  • This is not a story about traveling to Italy. It mentions Italy because that’s where I finally found clarity for my life.   Since clarity is a rarity, it is charity for me to share for thee.    I’m not gonna lie. Since retiring, I’ve struggled.    While comfortably tucked into my career as a morning radio show announcer, I knew how my day would go. I’d finish up work around 10 or 11 am every morning, then go join the old fart golf group that teed off every day around lunchtime. Many years, I would play 150 days or more.    The point is, I knew what I was doing with my days. In retirement, I’m playing maybe 50 rounds a year. That leaves a lot of days in limbo.    To some extent, golf has been replaced by travel. Oh, it’s not all exotic. For example, we’re taking in more live concerts now, so sometimes our trips are just a quick overnighter to hear an artist we enjoy.    We’ve fallen in love with Nashville, Tennessee’s music scene, so we wind up in Music City way more than I would have ever imagined.    Still, we are trying to see some other parts of the world and recently returned to Italy for the second time in two years. And for a second time, we hooked up with a travel guide named Max.    On our first tour of Old Italia, it took Max about one day to figure out what we liked: wine. With lunch.    On our just-completed trip, he didn’t even ask what we wanted to see. Every day, he had arranged a wine tasting at a nice winery, usually with lunch thrown in.    Lunch often lasted for a couple of hours. Afterwards, Max would just drive us around until we fell asleep. When we woke up, he’d tell us of the nice places he had taken us and say something like, “too bad you slept through it.”    In the Tuscany region, we hit a couple of places that are actually referred to as wine castles. Translated to English, that’s a castle with wine.    A castle, y’all. With wine. Take a moment, if you need to.    Besides wine, another thing to love about Italy is gelato. Gelato is actually Italiano for ice cream, but gelato is better. It uses more milk…. something, something, something… so it’s not just like American ice cream.    Gelato is sold in a gelateria. If you think about it, that makes sense. Pizza is sold in a pizzeria; gelato, in a gelateria.    I’m a big fan of gelato. Specifically, coconut, though I’m multi-gelatinous and can swing many directions.    So, the epiphany: I want to open a gelateria in a wine castle.    When I told my wife, she suggested I build the castle from the corks we have in the basement. It was meant as a snide remark, a dig at me for saving corks, even though I have no plan to do anything with them.    But her idea is brilliant. A cork castle!    Enemy bullets would bounce right off the cork walls. And if someone bombed my castle, what’s the damage? Broken cork? No problem.    “Hey, we need more cork!” And out comes a corkscrew.    My cork castle would also be flood-proof. The same rains that floated Noah’s arc would float my castle. When the rain subsided, who knows what country my castle would have landed in? But it wouldn’t matter. The local chamber of commerce would welcome me. Because I’ve got a castle full of wine.    And gelato.    Who wouldn’t want to be my friend?    Beautiful minds like mine – and Steve Jobs – don’t come along that often. I can only imagine that you’re thinking, ‘Dang, I wish I had thought of that first!’    But you didn’t.    Bring money. I will be charging admission.   

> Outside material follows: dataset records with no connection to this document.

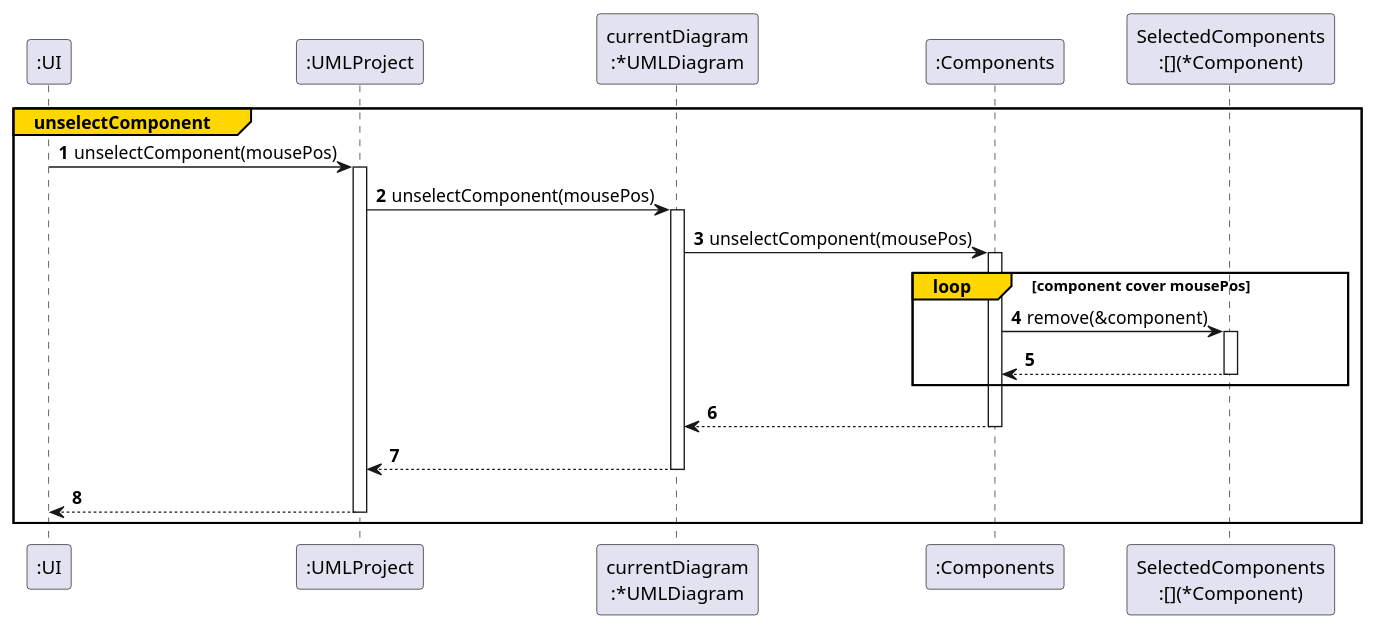
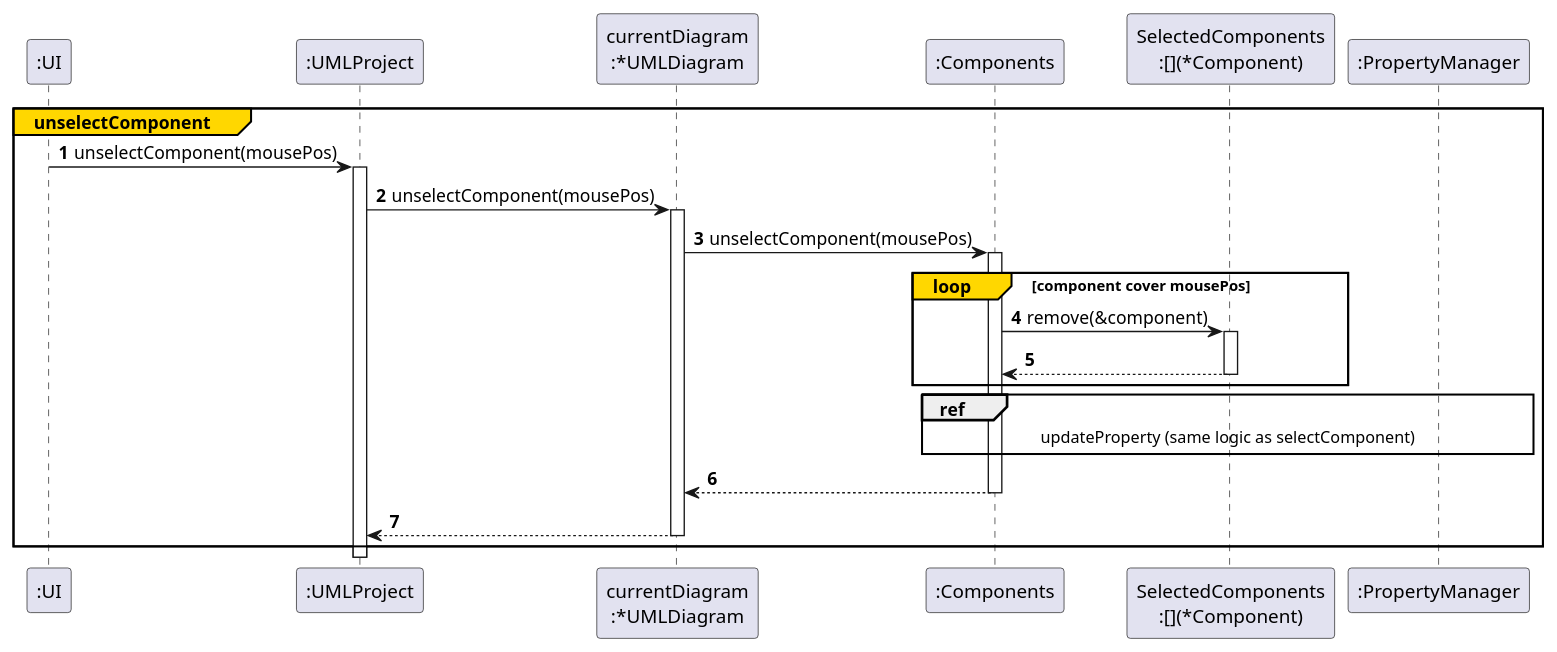
The sixth of 17 diagrams in docs/graphs/ssd.iuml (Vghxv/Dr.UML__________________), drawn with PlantUML before and after one commit. The commit also changed other lines of this file and 4 other files, not shown here.

```diff
--- a/docs/graphs/ssd.iuml
+++ b/docs/graphs/ssd.iuml
@@ -108,16 +132,18 @@
 @startuml
 autonumber
 autoactivate on
 group#gold #white unselectComponent
     ":UI" -> ":UMLProject": unselectComponent(mousePos)
     ":UMLProject" -> "currentDiagram\n:*UMLDiagram": unselectComponent(mousePos)
     "currentDiagram\n:*UMLDiagram" -> ":Components": unselectComponent(mousePos)
     loop#gold #white component cover mousePos
         ":Components" -> "SelectedComponents\n:[](*Component)": remove(&component)
         return
     end loop
-    return
+
+    ref over ":Components" , ":PropertyManager" : updateProperty (same logic as selectComponent)
+
     return
     return
 end unselectComponent
 @enduml
```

Local News

  • New automotive technology that promises enhanced fuel efficiency may have a serious downside, including significant climate and public health impacts, according to research from the University of Georgia College of Engineering.   The gasoline direct injection (GDI) engine is one of the most prominent technologies car manufacturers adopted to achieve the fuel economy and carbon dioxide emission goals established in 2012 by the U.S. Environmental Protection Agency. The market share of GDI-equipped vehicles increased from 2.3% in model year 2008 to 51% in model year 2018. The EPA projects 93% of vehicles in the U.S. will be equipped with GDI engines by 2025.   While this technology is credited with boosting fuel efficiency and reducing CO2 emissions, GDI engines produce more black carbon aerosols than traditional port fuel injection engines. A strong absorber of solar radiation, black carbon exhibits significant climate warming properties.   In a study published this month in the journal Environmental Science and Technology, a team of researchers at UGA predicts the increase in black carbon emissions from GDI-powered vehicles will fuel climate warming in urban areas of the U.S. that significantly exceeds the cooling associated with a reduction in CO2. In addition, they believe the shift will nearly double the premature mortality rate associated with vehicle emissions, from 855 deaths annually to 1,599. The researchers estimate the annual social cost of these premature deaths at $5.95 billion.   “Even though emissions from gasoline vehicles constitute a small fraction of the black carbon in the atmosphere, the vehicle emissions are concentrated in regions with high population densities, which magnifies their effect,” said Rawad Saleh (pictured above), an assistant professor in UGA’s School of Environmental, Civil, Agricultural and Mechanical Engineering and the study’s principal investigator.   The increase of black carbon is an unintended consequence of the shift to GDI-equipped vehicles that some scientists suspected was based on experimental data, according to Saleh. He says the UGA study is the first to place these experimental findings in a complex modeling framework to investigate the trade-off between CO2 reduction and an increase in black carbon.   While previous research has reported the shift to GDI engines will result in net benefits for the global climate, the UGA researchers say these benefits are rather small and can only be realized on timescales of decades. Meanwhile, the negative impact of black carbon can be felt instantaneously.   “Our research shows the climate trade-off is much different on the regional scale, especially in areas with high vehicle densities. In these regions, the climate burden induced by the increase in black carbon dominates over the climate benefits of the reduction in CO2,” said Saleh. “The study concludes the social cost associated with the acute localized climate burden and public health impacts induced by GDI vehicles largely overweigh their marginal global climate benefits.”   The interdisciplinary study was a collaboration between the UGA College of Engineering, the department of geography in UGA’s Franklin College of Arts and Sciences, and the National Center for Atmospheric Research. The research was funded by the National Science Foundation, the U.S. Department of Energy and the UGA President’s Interdisciplinary Seed Grant Program.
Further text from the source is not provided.